This Article offers a theory of nuisance law based on information costs. Like trespass, much of the law of nuisance relies on a strategy of exclusion in which rights are defined using low-cost signals like boundary crossings that are only indirectly tied to particular uses. Nuisance law also supplements and fine-tunes this Blackstonian package of entitlements by means of a governance strategy, which relies on signals more directly tailored to particular uses. The information-cost advantage of strategies close to the exclusion end of the spectrum helps explain why, despite repeated calls for more balancing, nuisance law focuses on who caused invasions of whose land. Also consistent with an exclusion strategy are the staying power of traditional nonreciprocal notions of causation and the virtual nonexistence in nuisance of Rule 4 liability rules, under which plaintiffs would be permitted to invoke the law to force the polluter either to abate or shut down upon payment of the polluter’s damages. Applying Hohfeldian analysis, the Article shows that the common law gives polluters at most a privilege to pollute and that Rule 4 does not refine the basic exclusion regime but rather undermines it. The general question becomes when to soften exclusion with governance and the Article concludes by arguing that, in situations such as oil and gas fields and Boomer-style pollution cases with numerous victims, only small judicial governance-style safety valves are necessary, especially if legislative and administrative solutions are forthcoming. More generally, the information-cost theory of nuisance brings the utilitarian and corrective justice approaches to nuisance closer together. Nuisance law is not a mess or mystery but does contain within it the inflection point between exclusion and governance.
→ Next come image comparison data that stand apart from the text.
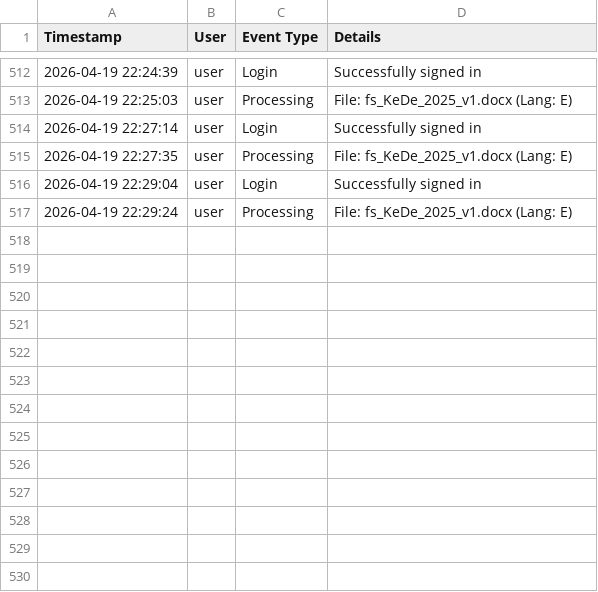
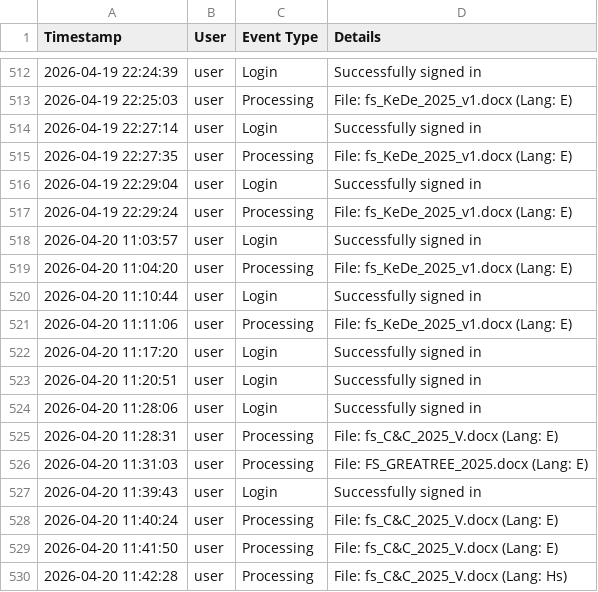
Before and after one commit to mauphuong979-bot/Translation_Tool_Github_V1, a CSV file: usage_log.csv, drawn as a sheet; only a part is shown, gaps mark what is left out.

```diff
--- a/usage_log.csv
+++ b/usage_log.csv
@@ -517 +517,14 @@ Timestamp,User,Event Type,Details
 2026-04-19 22:29:24,user,Processing,File: fs_KeDe_2025_v1.docx (Lang: E)
+2026-04-20 11:03:57,user,Login,Successfully signed in
+2026-04-20 11:04:20,user,Processing,File: fs_KeDe_2025_v1.docx (Lang: E)
+2026-04-20 11:10:44,user,Login,Successfully signed in
+2026-04-20 11:11:06,user,Processing,File: fs_KeDe_2025_v1.docx (Lang: E)
+2026-04-20 11:17:20,user,Login,Successfully signed in
+2026-04-20 11:20:51,user,Login,Successfully signed in
+2026-04-20 11:28:06,user,Login,Successfully signed in
+2026-04-20 11:28:31,user,Processing,File: fs_C&C_2025_V.docx (Lang: E)
+2026-04-20 11:31:03,user,Processing,File: FS_GREATREE_2025.docx (Lang: E)
+2026-04-20 11:39:43,user,Login,Successfully signed in
+2026-04-20 11:40:24,user,Processing,File: fs_C&C_2025_V.docx (Lang: E)
+2026-04-20 11:41:50,user,Processing,File: fs_C&C_2025_V.docx (Lang: E)
+2026-04-20 11:42:28,user,Processing,File: fs_C&C_2025_V.docx (Lang: Hs)
```
Also changed, not shown: 4 other files.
Click on a link below to access the full text of this article. These are third-party content providers and may require a separate subscription for access.